Repeat the data word for word. Do not include the pictures.

START GIVEN ENTRIES

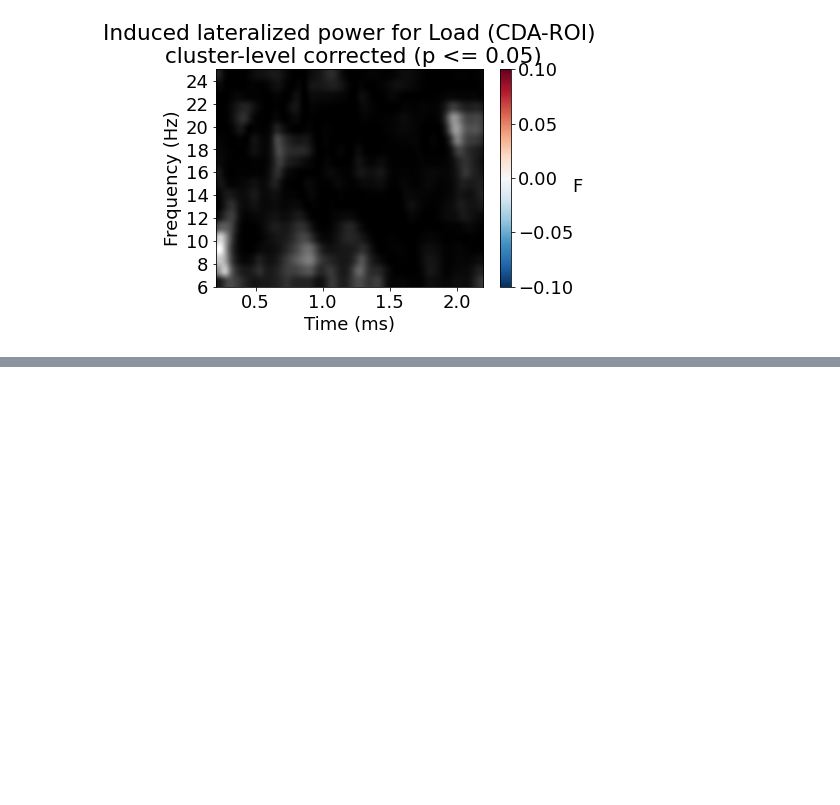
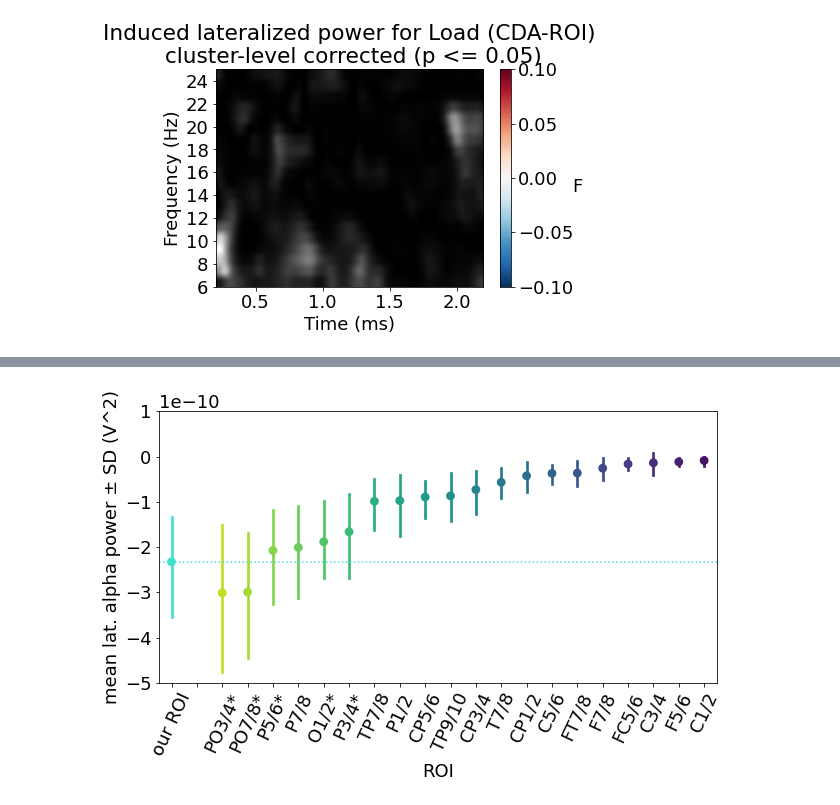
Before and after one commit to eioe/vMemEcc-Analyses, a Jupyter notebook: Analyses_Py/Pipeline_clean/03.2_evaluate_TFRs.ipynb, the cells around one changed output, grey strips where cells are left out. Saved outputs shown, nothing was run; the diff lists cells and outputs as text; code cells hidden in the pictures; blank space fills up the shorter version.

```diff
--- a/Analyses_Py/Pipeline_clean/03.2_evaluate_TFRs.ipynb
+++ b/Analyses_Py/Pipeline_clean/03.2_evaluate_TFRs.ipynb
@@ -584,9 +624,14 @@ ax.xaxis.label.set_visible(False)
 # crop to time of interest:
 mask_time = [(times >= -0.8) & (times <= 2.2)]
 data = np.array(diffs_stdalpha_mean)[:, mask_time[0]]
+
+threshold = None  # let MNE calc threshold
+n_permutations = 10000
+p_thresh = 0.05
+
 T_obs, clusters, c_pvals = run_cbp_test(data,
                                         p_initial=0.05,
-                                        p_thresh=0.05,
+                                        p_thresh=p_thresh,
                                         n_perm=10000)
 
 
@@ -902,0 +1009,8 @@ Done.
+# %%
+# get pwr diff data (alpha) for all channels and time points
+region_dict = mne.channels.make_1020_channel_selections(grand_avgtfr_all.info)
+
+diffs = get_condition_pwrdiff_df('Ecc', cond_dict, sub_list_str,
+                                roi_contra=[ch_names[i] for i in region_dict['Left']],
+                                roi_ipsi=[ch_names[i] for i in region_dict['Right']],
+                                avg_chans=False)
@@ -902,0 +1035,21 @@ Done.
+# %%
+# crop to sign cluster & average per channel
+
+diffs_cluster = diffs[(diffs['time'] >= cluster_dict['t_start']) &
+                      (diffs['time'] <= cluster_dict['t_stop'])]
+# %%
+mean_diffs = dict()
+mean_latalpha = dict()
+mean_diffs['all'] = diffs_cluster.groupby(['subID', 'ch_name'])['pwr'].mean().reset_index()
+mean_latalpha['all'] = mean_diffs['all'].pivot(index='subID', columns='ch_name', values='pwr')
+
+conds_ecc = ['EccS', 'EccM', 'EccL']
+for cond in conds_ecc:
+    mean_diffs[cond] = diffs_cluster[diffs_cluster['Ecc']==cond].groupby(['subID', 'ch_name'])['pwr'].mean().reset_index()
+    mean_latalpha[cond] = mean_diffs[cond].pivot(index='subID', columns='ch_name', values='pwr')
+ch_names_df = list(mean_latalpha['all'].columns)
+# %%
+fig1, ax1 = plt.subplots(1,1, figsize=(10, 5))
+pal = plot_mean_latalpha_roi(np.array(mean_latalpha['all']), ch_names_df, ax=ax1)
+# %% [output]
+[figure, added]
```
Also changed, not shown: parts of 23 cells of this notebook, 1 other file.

END GIVEN ENTRIES

◆ **RESULT FOR THIS EXERCISE**:
Before and after one commit to eioe/vMemEcc-Analyses, a Jupyter notebook: Analyses_Py/Pipeline_clean/03.2_evaluate_TFRs.ipynb, the cells around one changed output, grey strips where cells are left out. Saved outputs shown, nothing was run; the diff lists cells and outputs as text; code cells hidden in the pictures; blank space fills up the shorter version.

```diff
--- a/Analyses_Py/Pipeline_clean/03.2_evaluate_TFRs.ipynb
+++ b/Analyses_Py/Pipeline_clean/03.2_evaluate_TFRs.ipynb
@@ -584,9 +624,14 @@ ax.xaxis.label.set_visible(False)
 # crop to time of interest:
 mask_time = [(times >= -0.8) & (times <= 2.2)]
 data = np.array(diffs_stdalpha_mean)[:, mask_time[0]]
+
+threshold = None  # let MNE calc threshold
+n_permutations = 10000
+p_thresh = 0.05
+
 T_obs, clusters, c_pvals = run_cbp_test(data,
                                         p_initial=0.05,
-                                        p_thresh=0.05,
+                                        p_thresh=p_thresh,
                                         n_perm=10000)
 
 
@@ -902,0 +1009,8 @@ Done.
+# %%
+# get pwr diff data (alpha) for all channels and time points
+region_dict = mne.channels.make_1020_channel_selections(grand_avgtfr_all.info)
+
+diffs = get_condition_pwrdiff_df('Ecc', cond_dict, sub_list_str,
+                                roi_contra=[ch_names[i] for i in region_dict['Left']],
+                                roi_ipsi=[ch_names[i] for i in region_dict['Right']],
+                                avg_chans=False)
@@ -902,0 +1035,21 @@ Done.
+# %%
+# crop to sign cluster & average per channel
+
+diffs_cluster = diffs[(diffs['time'] >= cluster_dict['t_start']) &
+                      (diffs['time'] <= cluster_dict['t_stop'])]
+# %%
+mean_diffs = dict()
+mean_latalpha = dict()
+mean_diffs['all'] = diffs_cluster.groupby(['subID', 'ch_name'])['pwr'].mean().reset_index()
+mean_latalpha['all'] = mean_diffs['all'].pivot(index='subID', columns='ch_name', values='pwr')
+
+conds_ecc = ['EccS', 'EccM', 'EccL']
+for cond in conds_ecc:
+    mean_diffs[cond] = diffs_cluster[diffs_cluster['Ecc']==cond].groupby(['subID', 'ch_name'])['pwr'].mean().reset_index()
+    mean_latalpha[cond] = mean_diffs[cond].pivot(index='subID', columns='ch_name', values='pwr')
+ch_names_df = list(mean_latalpha['all'].columns)
+# %%
+fig1, ax1 = plt.subplots(1,1, figsize=(10, 5))
+pal = plot_mean_latalpha_roi(np.array(mean_latalpha['all']), ch_names_df, ax=ax1)
+# %% [output]
+[figure, added]
```
Also changed, not shown: parts of 23 cells of this notebook, 1 other file.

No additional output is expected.